For many Christians, our religious customs can have the same effect. Rather than acknowledge the imperfections in our lives, we cover them with our church attendance, good deeds, spiritual soundbites, and pious prayers.
It only stands to reason that when we choose to cover rather than confess our flaws, we are more prone to stand in judgment of those whose faults are there for the world to see.
In Psalm 51, David's raw and real psalm of confession, he shares the single greatest sacrifice we can give to God. It is not perfect church attendance. It is not righteous adherence to the law. It is not presenting to the world that we have our spiritual act together. What God desires most from us is a broken spirit. God despises pride and rejoices in remorse. He is blessed by our humble admission that we are deeply flawed, scarred by sin, and far from perfect.
To put it bluntly, we Christians must stop pretending. We must stop masking our inadequacies by flaunting our faith. We must stop trying to project the image that we don't struggle with sin like those "unbelievers." Why do you think non-Christians rejoice when a believer falls?
Truth be known, unbelievers don't have as much of a problem with Christians who sin as they do with Christians who pretend they don't.
God is not the least bit impressed with spirits that are strong, self-secure and saintly. He admires spirits that are hopelessly, helplessly, irretrievably broken. He wants His followers to exhibit contrite hearts; to confess our faults one to another; to openly own the fact that we are sinners who fall far short of His glory.
Why is it so important to God that our spirits be broken?
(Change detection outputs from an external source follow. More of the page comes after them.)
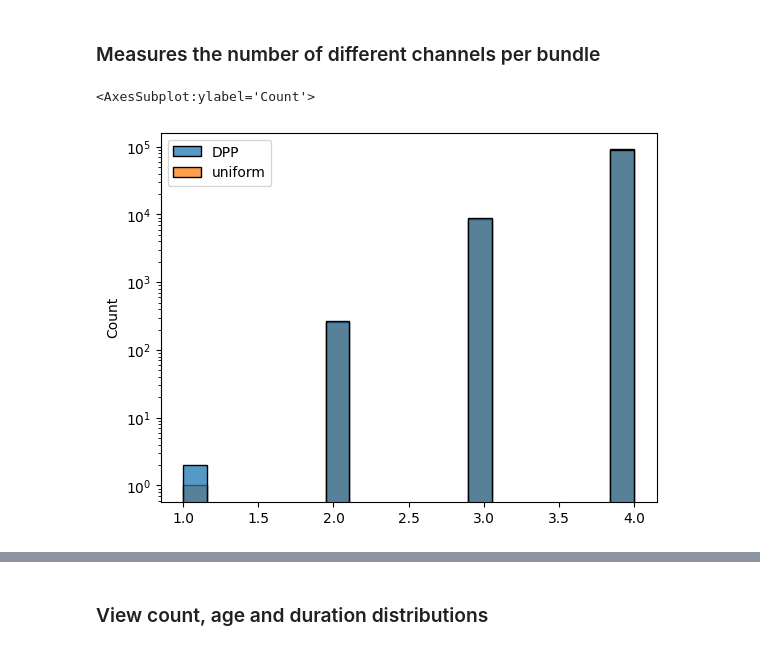
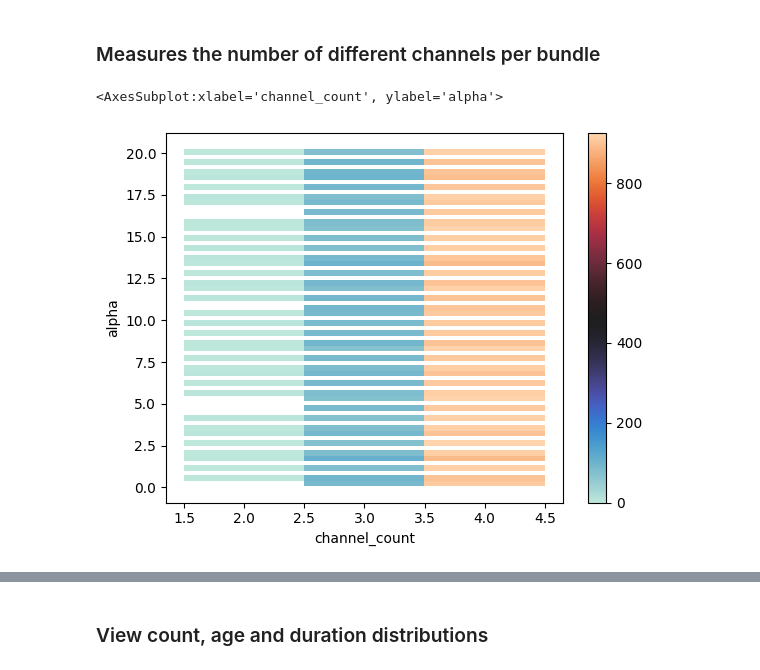
Before and after one commit to ArfyK/tournesol-dpp, a Jupyter notebook: bundle_statistics.ipynb, the cells around one changed output, grey strips where cells are left out. Cells and saved outputs as stored; diff of their text form; code cells hidden in the pictures.

Commit message:
improve 2D histogram alpha vs channel_count

```diff
--- a/bundle_statistics.ipynb
+++ b/bundle_statistics.ipynb
@@ -12,7 +12,7 @@ df = pd.read_csv('tournesol_scores_above_20_2024-03-27.csv')
 
 #Test parameters
 bundle_size = 4
-alpha = 0.1
+alphas = np.linspace(start=0.1, stop=20, num=40)
 ##Model parameters
 power = 2.8
 discount = 7.3
@@ -26,6 +26,9 @@ old_videos_to_sample = int(bundle_size * (1 - recent_videos_proportion))
 today = datetime.datetime(2024, 3, 28) #one day older than dataset
 df['age_in_days'] = df.apply(lambda x: get_age_in_days(x, today), axis="columns")
 
-dpp = construct_L_Ensemble(df, power, discount, caracteristic_time)
+dpps = [
+    construct_L_Ensemble(df, power, discount, caracteristic_time, alpha=alpha)
+    for alpha in alphas
+]
 # %% [output]
 L_dual = Phi Phi.T was computed: Phi (dxN) with d<N
@@ -34,44 +53,35 @@ L_dual = Phi Phi.T was computed: Phi (dxN) with d<N
 # %%
 import seaborn as sns
 
-n_tests = 100000
+n_tests = 1000
 
-n_channel = pd.DataFrame(columns = ['DPP', 'uniform'])
+n_channel = pd.DataFrame(columns = ['channel_count', 'alpha'])
 
 #dpp sampling
-n_channel['DPP'] = pd.Series(
-    [len(df.loc[
-        df.index[dpp.sample_exact_k_dpp(size=bundle_size)],
-        'channel'
-        ].unique()
-    )
-    for i in range(n_tests)],
-    name="DPP"
-)
-
-# Uniform sampling
-n_channel['uniform'] = pd.Series(
-    data=[len(
-        pd.concat([
-            df.loc[df["age_in_days"] <= 21]
-                .sample(
-                    n=recent_videos_to_sample,
-                    replace=False
-            ),
-            df.loc[df["age_in_days"] > 21]
-                .sample(
-                    n=old_videos_to_sample,
-                    replace=False
-            )
-        ])['channel']
-            .unique()
-    )
-    for i in range(n_tests)
-    ],
-    name="uniform"
-)
-
-sns.histplot(n_channel, log_scale=(False, True))
+for i in range(len(alphas)):
+    n_channel = pd.concat([
+        n_channel,
+        pd.DataFrame(
+            [[len(df.loc[
+                df.index[dpps[i].sample_exact_k_dpp(size=bundle_size)],
+                'channel'
+                ].unique())
+              , alphas[i]]
+            for _ in range(n_tests)],
+            columns = ['channel_count', 'alpha']
+        )
+    ])
-# %% [output]
-<AxesSubplot:ylabel='Count'>
-[figure, removed]
+# %%
+sns.histplot(
+    data=n_channel,
+    x='channel_count',
+    y='alpha',
+    cbar=True,
+    bins = n_tests*4*len(alphas),
+    binwidth=(1,0.3),
+    discrete=(True, False),
+    cmap='icefire'
+)
+# %% [output]
+<AxesSubplot:xlabel='channel_count', ylabel='alpha'>
+[figure, added]
```
Also changed, not shown: parts of 2 cells of this notebook.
Because:
(a.) we will never accept a Savior until we recognize how much we need one, and
(b.) we will never effectively relate God's truth to others if we are living a lie.